Prabhupāda: If you don't commit offense. Why do you voluntarily commit offense? You should not commit offense. Then it will be all right, purified.

Hṛdayānanda: (translating) He wants to know how we can increase our desire for saṅkīrtana process.

Prabhupāda: By performing saṅkīrtana. Just like if a man drinks, and if he drinks, drinks, then he become a drunkard. (laughter) Drink more and you become drunkard. Similarly, chant more and you become perfect chanter.

Hṛdayānanda: (translating) He wants to know if the greatest offense is to disobey the spiritual master.

Prabhupāda: Yes, that is the first offense. Guror avajñā, śruti-śāstra-nindanam. Śruti-śāstra-nindanaṁ guror avajñā (Padma Purāṇa). If you accept guru and again disobey him, then what is your position? You are not a gentleman. You promise before guru, before Kṛṣṇa, before fire, that "I shall obey your order; I shall execute this," and again you do not do this. Then you are not even a gentleman, what to speak about devotee. This is common sense.

Hṛdayānanda: (trying to understand Spanish question)

Prabhupāda: You cannot understand? What is that?

Hṛdayānanda: A devotee, how can he control his tongue?

Prabhupāda: He can take prasādam. (laughter) Bhaktivinoda Ṭhākura has said like that, tā'ra madhye jihwā ati, lobhamoy sudurmati, tā'ke jetā kaṭhina saṁsāre: "Out of all the senses, the tongue sense is very powerful. So it is very difficult to control it." So he says, tā'ra madhye jihwā ati, lobhamoy sudurmati: "The tongue is very greedy and very difficult to be controlled. Therefore Kṛṣṇa has given us one weapon." What is that? Kṛṣṇa baṛo doyāmoy, koribāre jihwā jay, swa-prasād-anna dilo bhāi: "Kṛṣṇa is very kind. Therefore He has given us His remnants of foodstuff." So if we make this promise, that "I shall not take anything which is not offered to Kṛṣṇa," then your tongue will be controlled. And in the śāstra it is said that you cannot understand Kṛṣṇa . . . Ataḥ śrī-kṛṣṇa-nāmādi. Not only Kṛṣṇa; even His name you cannot understand with these imperfect senses.

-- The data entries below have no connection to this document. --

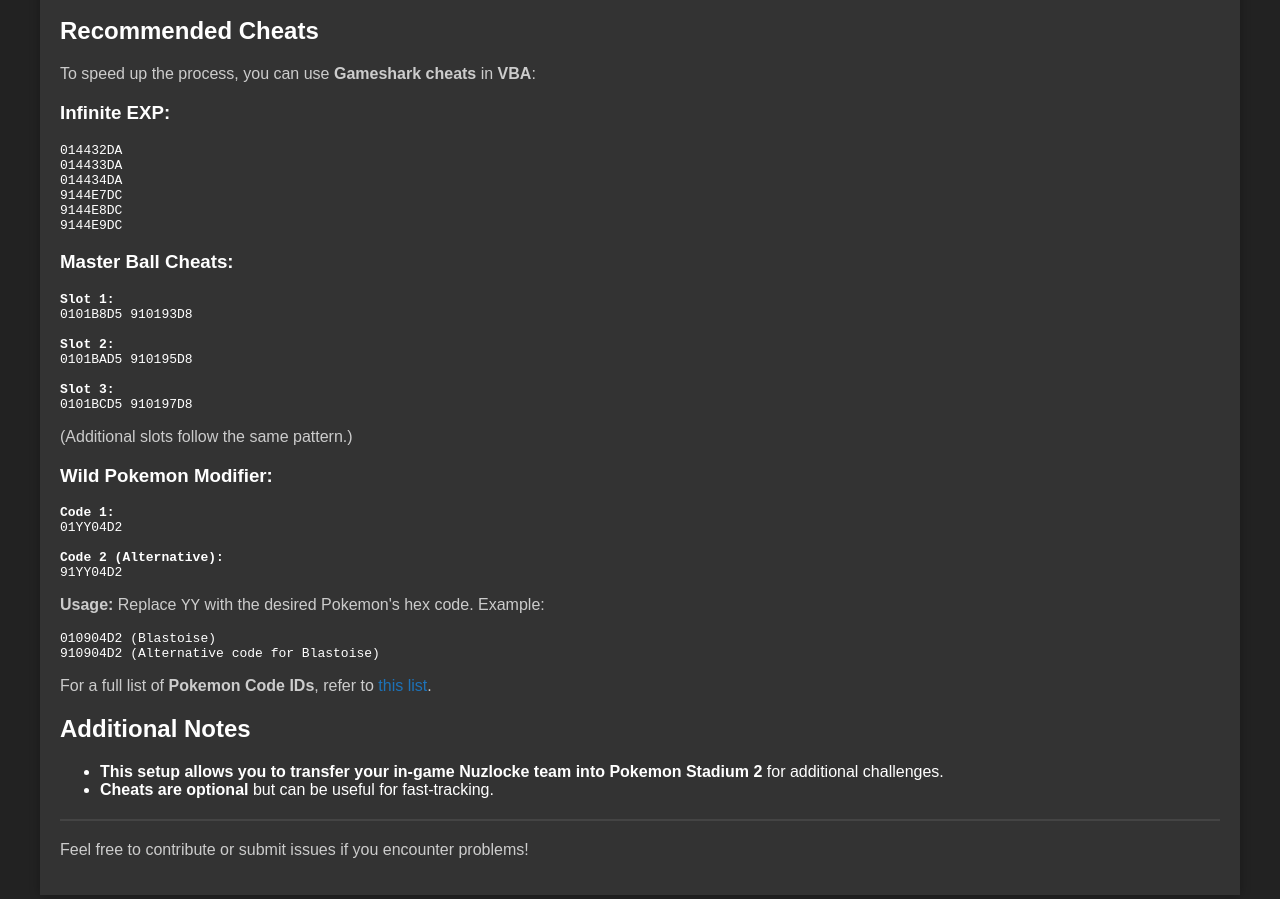
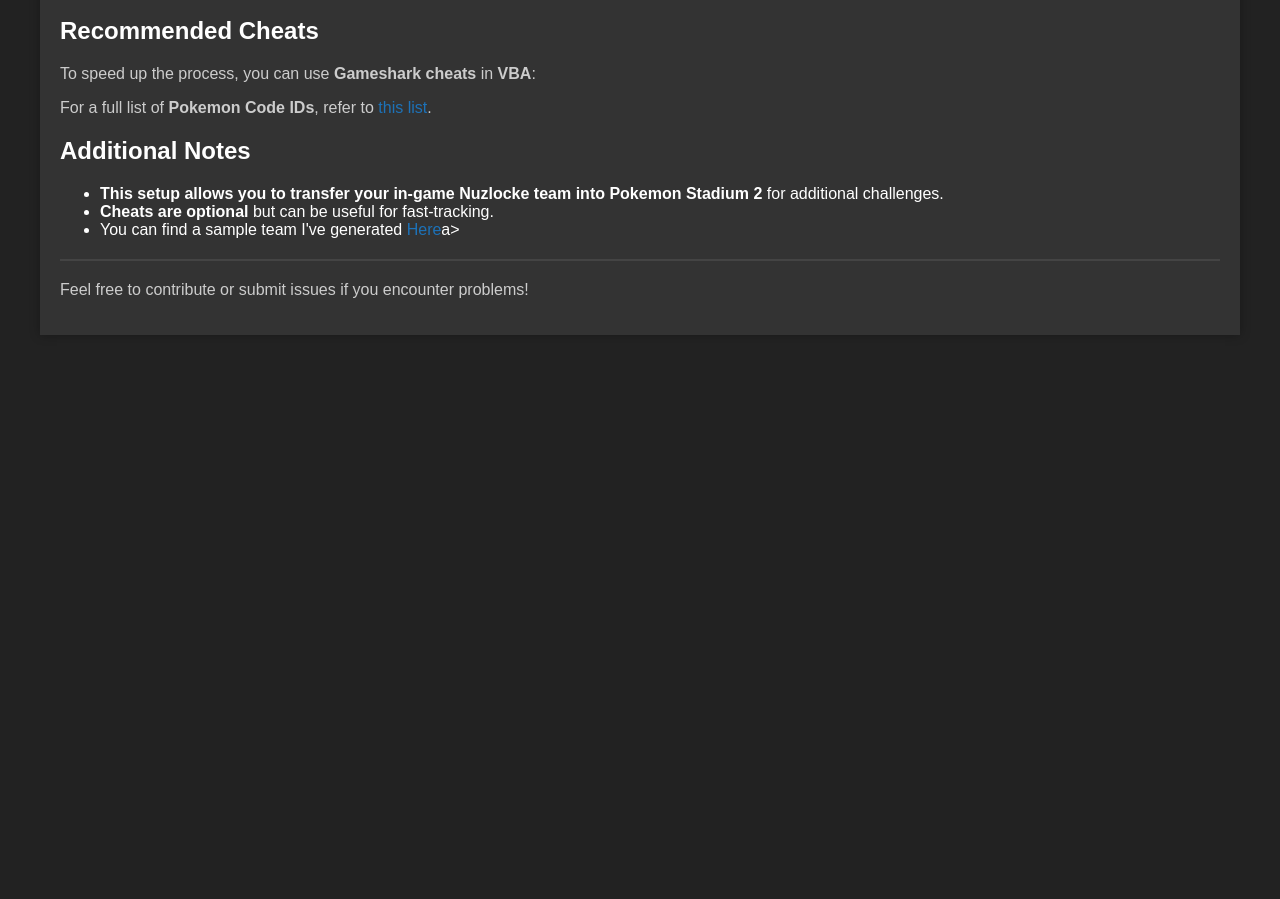
Before and after one commit to EmeraldVoid/pokemon-challenges, a plain HTML site: page how-to.html in a window 1280 px wide. Shown: the part 1054-1953 px from the top of the page. After the commit the page ends 1409 px from the top, so only its background shows below. Drawn offline with Linux system fonts and the light colour scheme.

Commit message:
Update how-to.html

```diff
--- a/how-to.html
+++ b/how-to.html
@@ -71,44 +71,6 @@
 
 <p>To speed up the process, you can use <strong>Gameshark cheats</strong> in <strong>VBA</strong>:</p>
 
-<h3>Infinite EXP:</h3>
-<pre>
-014432DA
-014433DA
-014434DA
-9144E7DC
-9144E8DC
-9144E9DC
-</pre>
-
-<h3>Master Ball Cheats:</h3>
-<pre>
-<strong>Slot 1:</strong>
-0101B8D5 910193D8
-
-<strong>Slot 2:</strong>
-0101BAD5 910195D8
-
-<strong>Slot 3:</strong>
-0101BCD5 910197D8
-</pre>
-<p>(Additional slots follow the same pattern.)</p>
-
-<h3>Wild Pokemon Modifier:</h3>
-<pre>
-<strong>Code 1:</strong>
-01YY04D2
-
-<strong>Code 2 (Alternative):</strong>
-91YY04D2
-</pre>
-
-<p><strong>Usage:</strong> Replace <code>YY</code> with the desired Pokemon's hex code. Example:</p>
-<pre>
-010904D2 (Blastoise)
-910904D2 (Alternative code for Blastoise)
-</pre>
-
 <p>For a full list of <strong>Pokemon Code IDs</strong>, refer to <a href="https://www.pokemoncoders.com/pokemon-crystal-cheats/">this list</a>.</p>
 
 <h2>Additional Notes</h2>
@@ -116,6 +78,7 @@
 <ul>
   <li><strong>This setup allows you to transfer your in-game Nuzlocke team into Pokemon Stadium 2</strong> for additional challenges.</li>
   <li><strong>Cheats are optional</strong> but can be useful for fast-tracking.</li>
+    <li>You can find a sample team I've generated <a hred="https://github.com/EmeraldVoid/pokemon-challenges/discussions/1">Here</a>a></li>
 </ul>
 
 <hr>
```
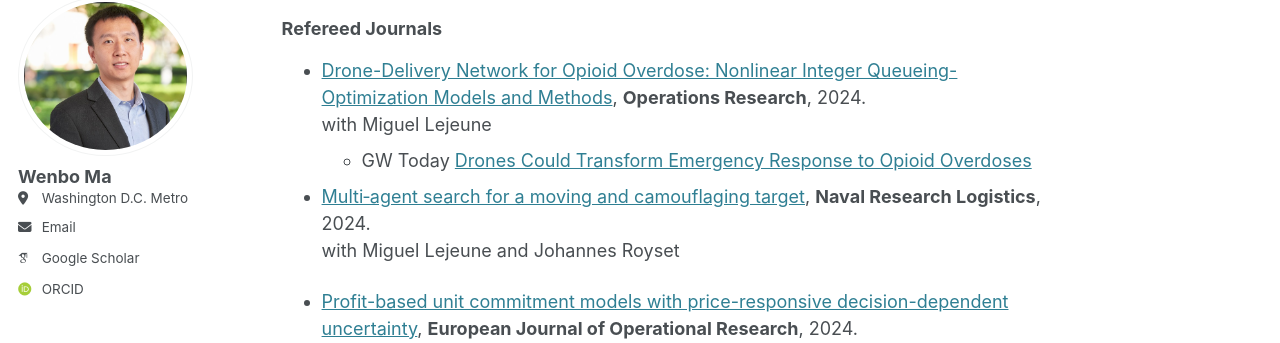
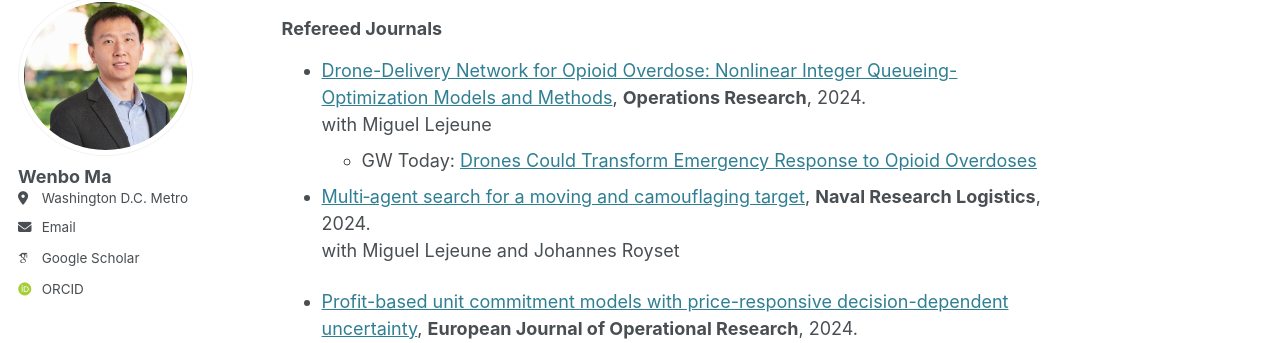
Before and after one commit to wenbo5565/wenbo5565.github.io, a Jekyll site: the page built from _pages/about.md, in a window 1280 px wide and 900 px high, scrolled down 1081 px. Shown: the part 110-453 px from the top of the window. Built offline with Jekyll 4.4.1, drawn with Linux system fonts in a browser that asks for light colours; some web fonts are replaced.

```diff
--- a/_pages/about.md
+++ b/_pages/about.md
@@ -26,7 +26,7 @@ Outside of work, I enjoy playing and watching sports — particularly tennis, sw
 ### Refereed Journals
 - [Drone-Delivery Network for Opioid Overdose: Nonlinear Integer Queueing-Optimization Models and Methods](https://pubsonline.informs.org/doi/10.1287/opre.2022.0489), **Operations Research**, 2024. \
    with Miguel Lejeune
-  - GW Today [Drones Could Transform Emergency Response to Opioid Overdoses](https://gwtoday.gwu.edu/drones-could-transform-emergency-response-opioid-overdoses)
+  - GW Today: [Drones Could Transform Emergency Response to Opioid Overdoses](https://gwtoday.gwu.edu/drones-could-transform-emergency-response-opioid-overdoses)
 
 - [Multi‐agent search for a moving and camouflaging target](https://onlinelibrary.wiley.com/doi/abs/10.1002/nav.22160), **Naval Research Logistics**, 2024. \
    with Miguel Lejeune and Johannes Royset
```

ataḥ śrī-kṛṣṇa-nāmādi
na bhaved grāhyam indriyaiḥ
sevonmukhe hi jihvādau
svayam eva sphuraty adaḥ
(CC Madhya 17.136)

But when you engage your tongue in the service of Kṛṣṇa, then Kṛṣṇa reveals Himself. So the tongue's business is twofold. One is with tongue we speak—we vibrates sound—and another business is with tongue we taste nice foodstuff. So if you engage this tongue in the matter of Kṛṣṇa's service by vibrating Hare Kṛṣṇa mantra, and if you don't allow your tongue to touch anything which is not offered to Kṛṣṇa, then you become immediately Kṛṣṇa-realized soul. So when the tongue is controlled, all other senses are automatically controlled. This is the process.

Now again engage your tongue, chanting Hare Kṛṣṇa. (end).